McGriff played in a combined 3,048 Major League regular season, post-season, and minor league games. If each game lasted around three hours, then McGriff spent at least 9,144 hours on a baseball field. That does not include All Star appearances, spring training, traveling, conditioning, or just generally hanging out at the ball field. It does not include high school or little league time either. 9,144 hours is a lot of time. There are only 8,760 hours in a year. Fred McGriff has spent more than a year of his life on various diamonds across North America.
No sane individual commits that much of his time towards anything, be it hobby or spouse or even self, unless it's a necessity. Either for money or soul, McGriff needed baseball. He still needs baseball. Old DRB columnist and McGriff co-host Matt Sammon has told me in the past that many voters have assured McGriff that he will one day grace the Halls. Those folks will one day write up McGriff as the clean slugger; the white knight amongst tainted pawns, fraudulent kings, and chemistry major queens. Truth be told, that's like labeling him the dumbest kid in the class. Right or wrong, whether McGriff enhanced or not does nothing for me.
Popular to contrary belief, numbers do not and have never driven my passion for baseball. I was a fan before I read Nate Silver or Jonah Keri, before I bought The Book or made my first WAR spreadsheet, I was a fan in part because of players like Fred McGriff. The Hall of Fame isn't a good measure of performance or talent. In 150 years though, I won't be here (and neither will anyone else who saw McGriff play) to tell folklore about McGriff's swing. But that silly old plaque will. As will part of my baseball fandom.
I'll admit this is an odd situation. I'm someone who prides himself in mostly objective analysis. To wish for someone's entry based mostly on subjective reasoning is probably going to have me labeled a hypocrite or something equally negative. At the same time I didn't even vote McGriff on the SBN HOF ballot because I thought we were trying to produce a true barometer of performance. I guess my only defense is that McGriff is the first player with the potential to get into the Hall who did more than simply suit up as a Ray. The very first player. Don't we all want that first time feeling to come sooner than later?
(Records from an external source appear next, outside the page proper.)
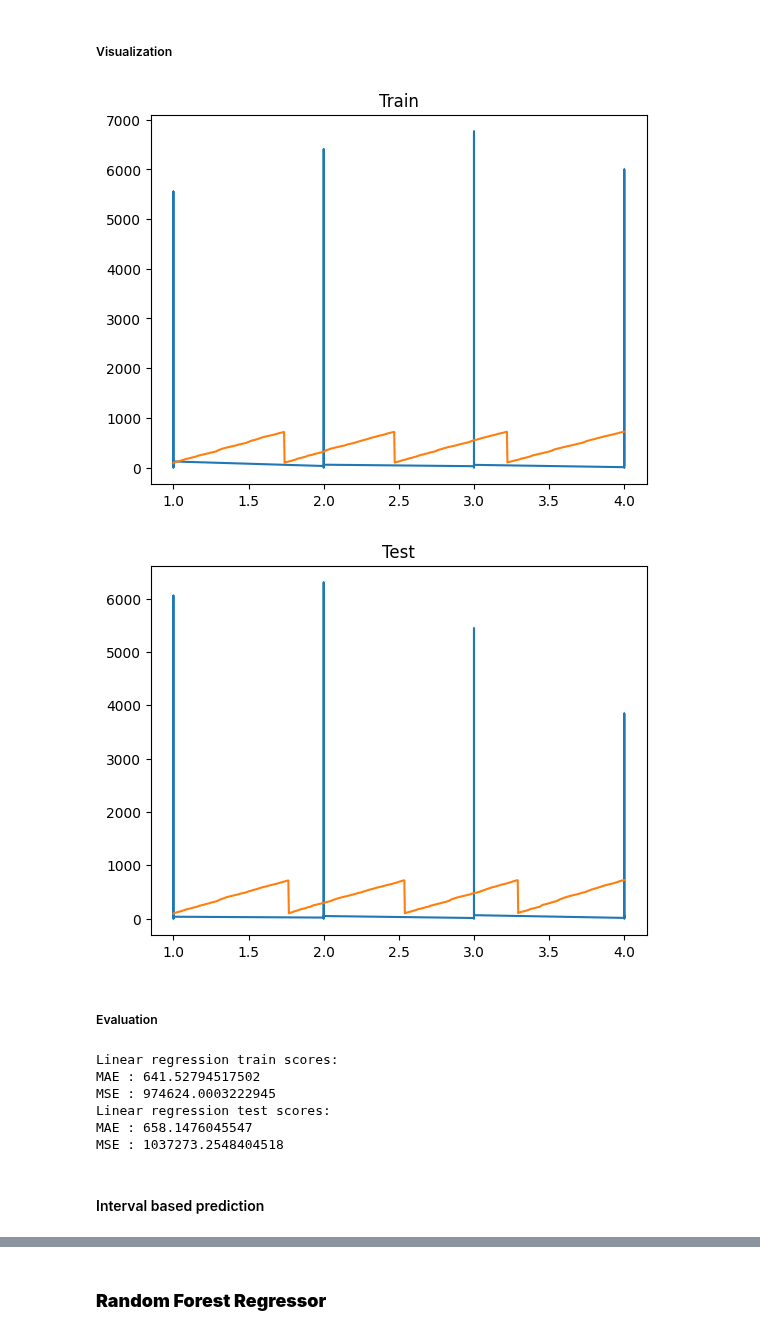
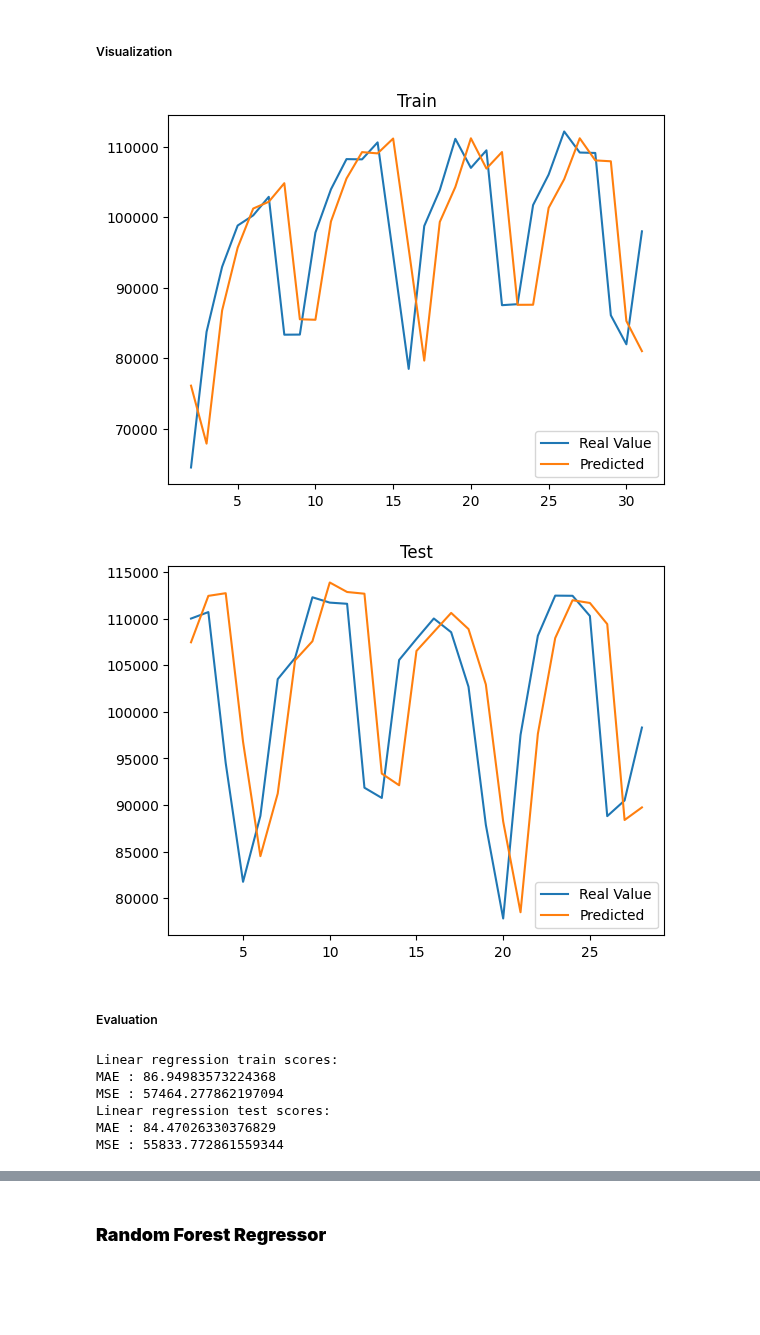
Before and after one commit to danaeis/shoofer-demand-prediction, a Jupyter notebook: Shoojer_phase_1 (ML).ipynb, the cells around one changed output, grey strips where cells are left out. Saved outputs shown, nothing was run; the diff lists cells and outputs as text; code cells hidden in the pictures; blank space fills up the shorter version.

```diff
--- a/Shoojer_phase_1 (ML).ipynb
+++ b/Shoojer_phase_1 (ML).ipynb
@@ -155,8 +178,8 @@ data1, data2 = load_data()
 data1 = clearing_data_noise(data1, 1)
 data2 = clearing_data_noise(data2, 2)
 # %%
-data1_modified = date_format_modifier(data1)
-data2_modified = date_format_modifier(data2)
+data1_date_modified = date_format_modifier(data1)
+data2_date_modified = date_format_modifier(data2)
 # %%
-data1_grouped = grouping_by(data1, group_list)
-data2_grouped = grouping_by(data2, group_list)
+data1_grouped = grouping_by(data1_date_modified, group_list)
+data2_grouped = grouping_by(data2_date_modified, group_list)
@@ -180,3 +186,6 @@ plt.xticks(rotation=90)
+# %%
+data1_loc_modified = location_format_modifier(data1_grouped)
+data2_loc_modified = location_format_modifier(data2_grouped)
 # %% [markdown]
 ## Training with first month and testing with second month
 # %% [markdown]
@@ -190,34 +199,32 @@ sample_size = 0.6
 #### Point based prediction
 # %%
 model = LinearRegression()
-yhat_train, yhat_test = point_predict(model, data1_grouped.to_numpy(), data2_grouped.to_numpy())
+yhat_train, yhat_test = point_predict(model, data1_loc_modified.to_numpy(), data2_loc_modified.to_numpy())
 # %% [markdown]
 ##### Visualization
 # %%
-point_predict_visualizer(data1_grouped, data2_grouped, yhat_train, yhat_test, 4)
+point_predict_visualizer(data1_loc_modified, data2_loc_modified, yhat_train, yhat_test)
 # %% [output]
-[figure, old version]
+[figure, new version]
-[figure, old version]
+[figure, new version]
 # %% [markdown]
 ##### Evaluation
 # %%
 print('Linear regression train scores:')
 
 
-evaluation(mean_absolute_error, 'MAE', data1_grouped['Demand'], yhat_train)
-evaluation(mean_squared_error, 'MSE', data1_grouped['Demand'], yhat_train)
+evaluation(mean_absolute_error, 'MAE', data1_loc_modified['Demand'], yhat_train)
+evaluation(mean_squared_error, 'MSE', data1_loc_modified['Demand'], yhat_train)
 
 print('Linear regression test scores:')
 
 
-evaluation(mean_absolute_error, 'MAE', data2_grouped['Demand'], yhat_test)
-evaluation(mean_squared_error, 'MSE', data2_grouped['Demand'], yhat_test)
+evaluation(mean_absolute_error, 'MAE', data2_loc_modified['Demand'], yhat_test)
+evaluation(mean_squared_error, 'MSE', data2_loc_modified['Demand'], yhat_test)
 # %% [output]
 Linear regression train scores:
-MAE : 641.52794517502
-MSE : 974624.0003222945
+MAE : 86.94983573224368
+MSE : 57464.277862197094
 Linear regression test scores:
-MAE : 658.1476045547
-MSE : 1037273.2548404518
+MAE : 84.47026330376829
+MSE : 55833.772861559344
-# %% [markdown]
-#### Interval based prediction
```
Also changed, not shown: parts of 44 cells of this notebook.
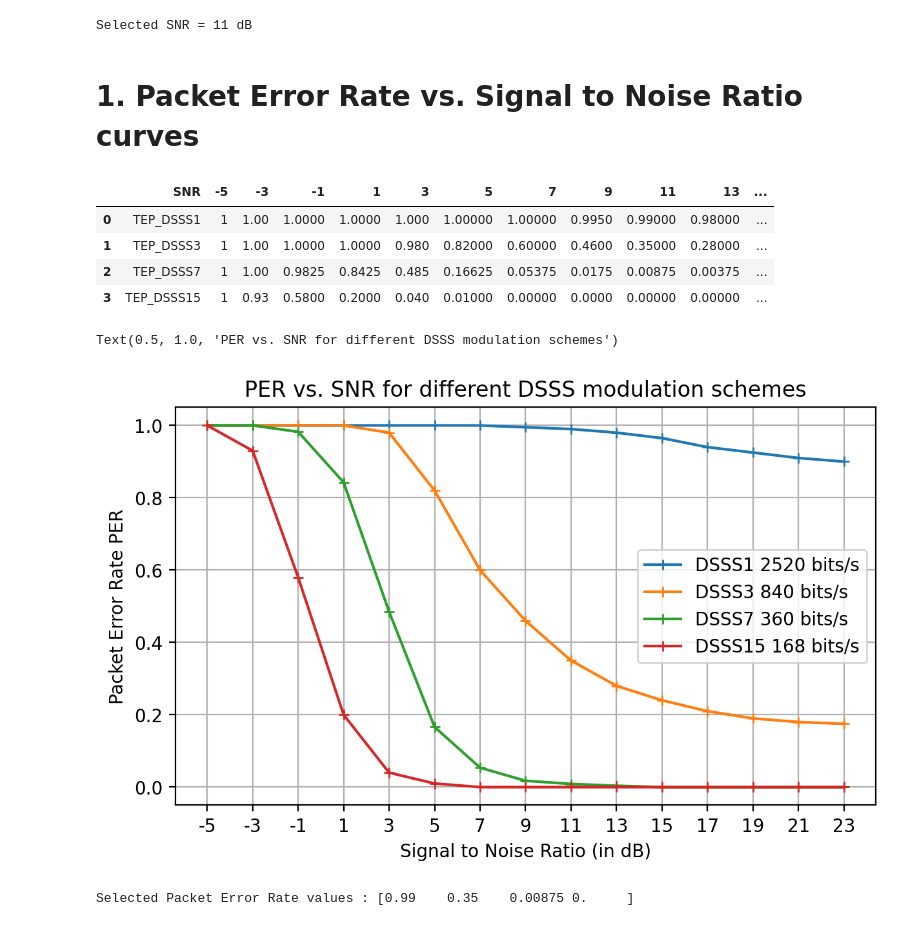
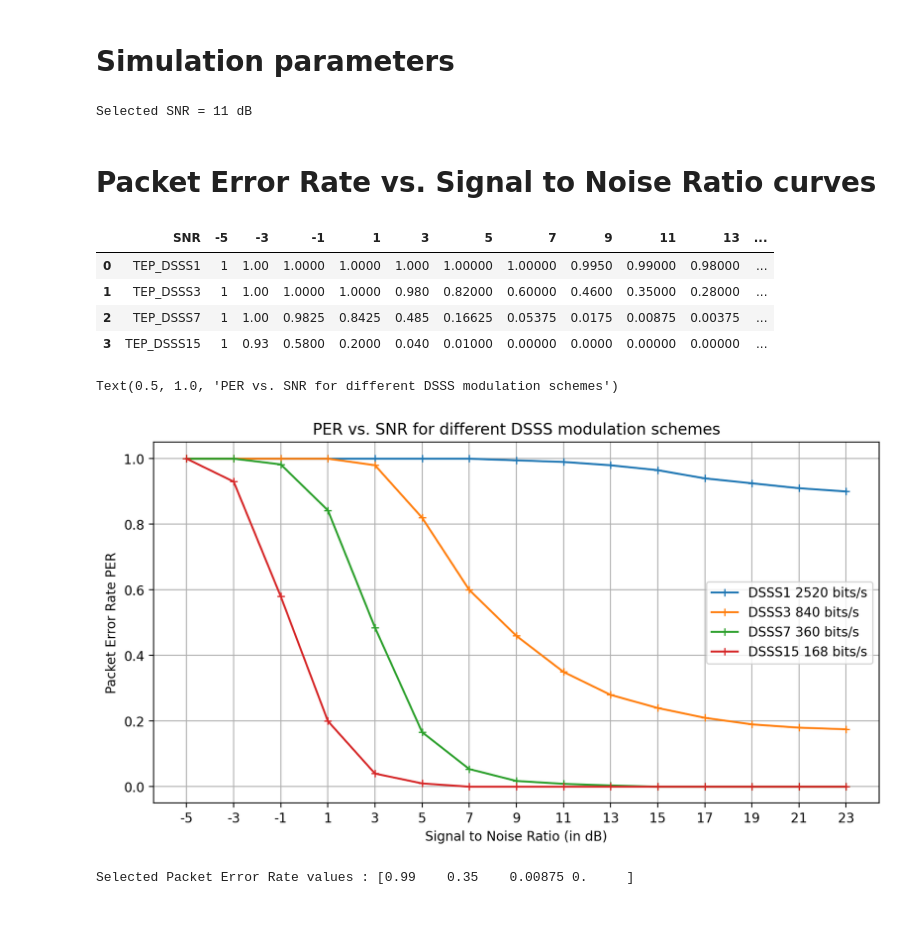
Before and after one commit to ThomasAussagues/uwa_reinforcement_learning, a Jupyter notebook: scenario_1.ipynb, the cells around one changed output. Drawn from its saved outputs; the diff is of its cells as text; code cells hidden in the pictures.

Commit message:
Updated figures

```diff
--- a/scenario_1.ipynb
+++ b/scenario_1.ipynb
@@ -10,6 +10,8 @@ from functions.epsilon_greedy_agent import train_agent_epsilon_greedy
 from functions.ucb_agent import train_ucb_agent
 from functions.dummy_agent import train_dummy_agent
 from functions.gradient_agent import train_agent_gradient
+# %% [markdown]
+# Simulation parameters
 # %%
 # Fix the seed
 np.random.seed(1)
@@ -27,7 +29,7 @@ bitrates = np.array([2520, 840, 360, 168])
 # %% [output]
 Selected SNR = 11 dB
 # %% [markdown]
-# 1. Packet Error Rate vs. Signal to Noise Ratio curves
+# Packet Error Rate vs. Signal to Noise Ratio curves
 # %%
 df = pd.read_csv('data/TEP_vs_SNR.csv')
 labels = ["DSSS1", "DSSS3", "DSSS7", "DSSS15"]
@@ -47,17 +49,17 @@ df.head()
 | 2 | TEP_DSSS7 | 1 | 1.00 | 0.9825 | 0.8425 | 0.485 | 0.16625 | 0.05375 | 0.0175 | 0.00875 | 0.00375 | ... |
 | 3 | TEP_DSSS15 | 1 | 0.93 | 0.5800 | 0.2000 | 0.040 | 0.01000 | 0.00000 | 0.0000 | 0.00000 | 0.00000 | ... |
 # %%
-plt.figure(figsize=(7,4), dpi=200)
+plt.figure(figsize=(10, 5), dpi=200)
 for k in range(4) :
     plt.plot(df_per['SNR'], df_per['TEP_' + labels[k]], label = labels[k] + " " + str(bitrates[k]) + " bits/s", marker = "+")
 plt.xlabel("Signal to Noise Ratio (in dB)")
 plt.ylabel("Packet Error Rate PER")
 plt.legend(loc="best")
 plt.grid()
 plt.title("PER vs. SNR for different DSSS modulation schemes")
 # %% [output]
 Text(0.5, 1.0, 'PER vs. SNR for different DSSS modulation schemes')
-[figure, old version]
+[figure, new version]
 # %%
 # PER and bitrates for each modulation method
 per_values = df[str(C_SNR_DB)].to_numpy()
```
Also changed, not shown: parts of 12 cells of this notebook.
Fun fact: McGriff finished shy of 500 homers but his HR/AB is higher than five members of the 500 HR club: Eddie Murray, Mel Ott, Rafael Palmeiro, Ernie Banks, and Gary Sheffield. Seven home runs over the course of a career being the difference between HOF and no HOF is silly.